#### What you will do
Retype the entries below exactly, and keep every picture out of your version.

(Supplied records Opens)

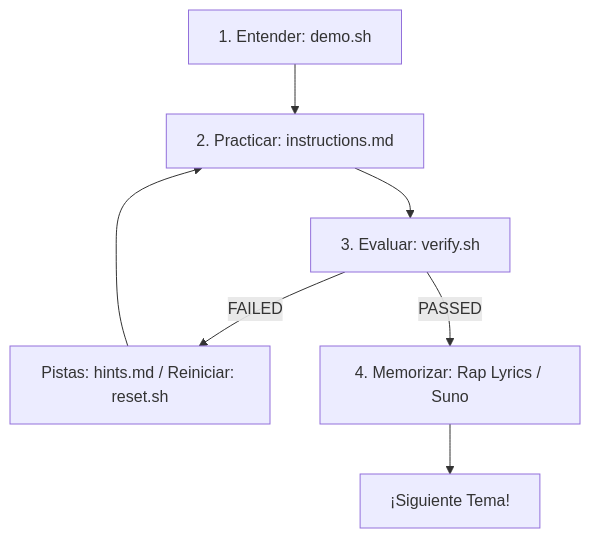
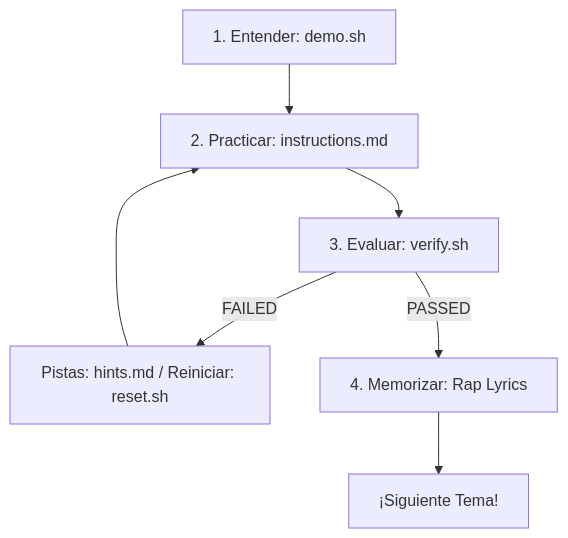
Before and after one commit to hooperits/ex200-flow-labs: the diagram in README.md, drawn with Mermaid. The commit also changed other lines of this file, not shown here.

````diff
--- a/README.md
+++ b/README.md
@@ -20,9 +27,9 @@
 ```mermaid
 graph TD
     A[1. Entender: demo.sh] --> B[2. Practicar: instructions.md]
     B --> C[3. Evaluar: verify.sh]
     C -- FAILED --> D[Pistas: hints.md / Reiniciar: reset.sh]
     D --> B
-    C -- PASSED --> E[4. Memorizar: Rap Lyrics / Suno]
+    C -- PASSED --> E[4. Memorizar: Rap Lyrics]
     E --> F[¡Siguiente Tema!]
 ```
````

(Supplied records Closes)

#### Task output
Before and after one commit to hooperits/ex200-flow-labs: the diagram in README.md, drawn with Mermaid. The commit also changed other lines of this file, not shown here.

````diff
--- a/README.md
+++ b/README.md
@@ -20,9 +27,9 @@
 ```mermaid
 graph TD
     A[1. Entender: demo.sh] --> B[2. Practicar: instructions.md]
     B --> C[3. Evaluar: verify.sh]
     C -- FAILED --> D[Pistas: hints.md / Reiniciar: reset.sh]
     D --> B
-    C -- PASSED --> E[4. Memorizar: Rap Lyrics / Suno]
+    C -- PASSED --> E[4. Memorizar: Rap Lyrics]
     E --> F[¡Siguiente Tema!]
 ```
````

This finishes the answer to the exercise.